CPT recommends a combination of the highly dynamic electric supercharger in series with a conventional exhaust-driven turbocharger to optimize the overall response of the system, compared to other air charging methods. The VTES technology can also help reduce soot and particulate emissions from diesel engines, particularly when the driver accelerates at low engine revs, which, in turn, creates an opportunity to reduce the size and cost of the diesel particulate filter (DPF).
Our electric supercharger is an ideal enabling technology for the extreme engine downsizing being advocated by European carmakers. The system has been designed to be sufficiently flexible to enable use of a common solution across a wide range of gasoline and diesel engine platforms.

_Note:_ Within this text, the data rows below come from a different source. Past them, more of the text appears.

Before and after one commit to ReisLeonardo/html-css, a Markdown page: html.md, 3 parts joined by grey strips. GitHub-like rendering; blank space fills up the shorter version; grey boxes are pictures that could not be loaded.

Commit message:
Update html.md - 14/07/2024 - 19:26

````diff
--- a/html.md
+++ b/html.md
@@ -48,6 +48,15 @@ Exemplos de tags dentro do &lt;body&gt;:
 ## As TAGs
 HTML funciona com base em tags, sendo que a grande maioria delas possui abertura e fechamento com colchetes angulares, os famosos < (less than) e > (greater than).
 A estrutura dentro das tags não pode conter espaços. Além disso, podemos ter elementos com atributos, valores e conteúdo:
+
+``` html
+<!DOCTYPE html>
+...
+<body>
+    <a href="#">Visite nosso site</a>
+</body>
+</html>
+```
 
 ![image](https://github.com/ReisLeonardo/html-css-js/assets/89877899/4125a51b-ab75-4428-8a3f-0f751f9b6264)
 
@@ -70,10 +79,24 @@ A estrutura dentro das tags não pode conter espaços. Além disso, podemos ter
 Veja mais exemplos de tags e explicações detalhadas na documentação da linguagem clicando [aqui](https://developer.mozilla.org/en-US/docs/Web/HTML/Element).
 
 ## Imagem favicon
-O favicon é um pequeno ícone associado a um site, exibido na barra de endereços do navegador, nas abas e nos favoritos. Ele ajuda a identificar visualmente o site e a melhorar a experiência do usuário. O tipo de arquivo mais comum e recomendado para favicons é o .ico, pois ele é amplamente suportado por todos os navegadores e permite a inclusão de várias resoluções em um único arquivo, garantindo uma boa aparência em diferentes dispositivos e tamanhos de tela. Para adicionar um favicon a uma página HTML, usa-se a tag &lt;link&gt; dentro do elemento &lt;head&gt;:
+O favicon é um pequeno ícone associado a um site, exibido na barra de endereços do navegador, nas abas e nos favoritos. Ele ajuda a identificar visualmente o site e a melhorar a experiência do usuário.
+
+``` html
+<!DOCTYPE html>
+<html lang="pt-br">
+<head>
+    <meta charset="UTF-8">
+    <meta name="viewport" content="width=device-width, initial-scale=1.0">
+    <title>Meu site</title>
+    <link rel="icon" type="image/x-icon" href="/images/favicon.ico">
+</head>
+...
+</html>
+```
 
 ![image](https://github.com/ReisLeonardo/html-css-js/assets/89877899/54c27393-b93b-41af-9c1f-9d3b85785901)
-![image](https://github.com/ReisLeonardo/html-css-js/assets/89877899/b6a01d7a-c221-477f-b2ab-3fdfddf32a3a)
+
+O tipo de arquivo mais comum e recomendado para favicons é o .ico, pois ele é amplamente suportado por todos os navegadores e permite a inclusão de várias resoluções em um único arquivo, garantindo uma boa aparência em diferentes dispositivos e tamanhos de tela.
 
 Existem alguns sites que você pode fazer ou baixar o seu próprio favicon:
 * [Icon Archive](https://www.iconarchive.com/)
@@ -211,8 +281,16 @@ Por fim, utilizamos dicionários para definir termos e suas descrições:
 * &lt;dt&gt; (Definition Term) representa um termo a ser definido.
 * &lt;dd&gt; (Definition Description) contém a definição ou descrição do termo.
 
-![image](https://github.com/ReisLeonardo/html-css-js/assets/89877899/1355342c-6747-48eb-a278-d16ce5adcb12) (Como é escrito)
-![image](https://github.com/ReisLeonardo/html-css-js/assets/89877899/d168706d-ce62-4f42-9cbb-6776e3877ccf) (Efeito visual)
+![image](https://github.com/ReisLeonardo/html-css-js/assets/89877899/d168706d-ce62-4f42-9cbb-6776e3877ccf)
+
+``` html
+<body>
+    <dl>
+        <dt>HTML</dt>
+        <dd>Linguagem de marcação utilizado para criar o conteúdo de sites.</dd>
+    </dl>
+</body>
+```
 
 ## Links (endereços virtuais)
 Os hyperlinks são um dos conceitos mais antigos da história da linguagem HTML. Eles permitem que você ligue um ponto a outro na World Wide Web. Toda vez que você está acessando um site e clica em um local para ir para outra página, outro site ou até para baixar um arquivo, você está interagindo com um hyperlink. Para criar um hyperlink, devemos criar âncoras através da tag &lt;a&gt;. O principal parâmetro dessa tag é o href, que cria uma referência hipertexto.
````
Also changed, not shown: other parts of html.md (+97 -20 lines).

It delivers the required economies of scale and complements the micro-hybrid strategy of using the existing 12-volt vehicle architecture as an economic alternative to higher voltage ISG based torque assistance.—Mark Criddle, CPT senior engineering manager
CPT will showcase VTES at the international supercharging conference held in Dresden 24-25 September 2009. The company says it’s progressing a number of confidential development contracts that will lead to commercial applications, initially for small- and medium-volume production, and will continue to work with the industry’s powertrain developers to verify and validate the benefits of electric superchargers.
Controlled Power Technologies was set up in 2007 as a management buy-in funded by venture capital initially to acquire advanced powertrain technologies from Visteon Corporation and its technology development partner Emerson Corporation.